_THE DATA_
------------------------------------------------------------
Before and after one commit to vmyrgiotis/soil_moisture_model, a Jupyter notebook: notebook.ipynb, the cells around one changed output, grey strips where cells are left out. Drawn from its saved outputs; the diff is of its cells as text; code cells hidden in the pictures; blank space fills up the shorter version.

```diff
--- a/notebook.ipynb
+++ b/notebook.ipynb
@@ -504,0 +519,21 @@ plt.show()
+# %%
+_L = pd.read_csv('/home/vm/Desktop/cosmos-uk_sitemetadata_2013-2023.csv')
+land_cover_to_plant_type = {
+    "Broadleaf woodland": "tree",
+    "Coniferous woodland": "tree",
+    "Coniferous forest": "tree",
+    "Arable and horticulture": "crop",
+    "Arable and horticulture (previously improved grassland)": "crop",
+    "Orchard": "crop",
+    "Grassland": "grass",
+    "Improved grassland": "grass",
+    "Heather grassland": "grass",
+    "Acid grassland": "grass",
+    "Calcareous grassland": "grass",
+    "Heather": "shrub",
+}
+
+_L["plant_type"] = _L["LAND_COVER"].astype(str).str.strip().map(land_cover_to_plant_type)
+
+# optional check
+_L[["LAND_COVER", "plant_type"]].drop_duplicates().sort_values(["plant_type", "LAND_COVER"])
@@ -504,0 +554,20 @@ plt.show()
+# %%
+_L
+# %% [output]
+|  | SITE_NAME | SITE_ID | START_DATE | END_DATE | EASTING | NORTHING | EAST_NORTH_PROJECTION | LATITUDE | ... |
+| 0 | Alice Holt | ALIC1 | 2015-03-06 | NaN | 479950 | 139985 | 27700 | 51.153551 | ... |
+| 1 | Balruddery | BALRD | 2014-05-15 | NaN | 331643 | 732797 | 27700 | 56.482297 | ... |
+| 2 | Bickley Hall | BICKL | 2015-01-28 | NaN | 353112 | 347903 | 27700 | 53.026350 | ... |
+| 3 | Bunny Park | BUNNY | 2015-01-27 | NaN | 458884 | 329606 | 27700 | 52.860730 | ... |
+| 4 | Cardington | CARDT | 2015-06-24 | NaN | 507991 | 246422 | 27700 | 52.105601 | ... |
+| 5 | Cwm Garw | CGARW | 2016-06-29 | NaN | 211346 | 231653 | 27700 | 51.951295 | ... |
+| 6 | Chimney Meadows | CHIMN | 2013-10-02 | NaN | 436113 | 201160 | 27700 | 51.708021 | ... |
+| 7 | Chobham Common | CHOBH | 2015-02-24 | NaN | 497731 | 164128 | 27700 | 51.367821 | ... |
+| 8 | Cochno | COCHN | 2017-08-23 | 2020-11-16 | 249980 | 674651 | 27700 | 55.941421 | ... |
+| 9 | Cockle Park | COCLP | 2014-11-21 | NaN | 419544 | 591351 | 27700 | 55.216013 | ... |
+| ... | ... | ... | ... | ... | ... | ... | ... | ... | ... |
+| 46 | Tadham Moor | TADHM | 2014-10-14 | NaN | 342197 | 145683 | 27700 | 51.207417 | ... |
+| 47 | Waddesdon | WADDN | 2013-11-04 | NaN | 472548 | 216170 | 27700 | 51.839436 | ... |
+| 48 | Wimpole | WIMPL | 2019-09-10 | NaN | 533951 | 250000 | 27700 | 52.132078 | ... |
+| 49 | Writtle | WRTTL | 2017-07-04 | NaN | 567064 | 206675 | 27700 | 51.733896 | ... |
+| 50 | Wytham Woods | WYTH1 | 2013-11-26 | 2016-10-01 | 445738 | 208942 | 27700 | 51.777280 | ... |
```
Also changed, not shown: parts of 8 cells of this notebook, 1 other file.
------------------------------------------------------------
_WHAT IS EXPECTED_
Determine how many lines of this listing contain "output", and give only the number.

_ANSWER SECTION_
2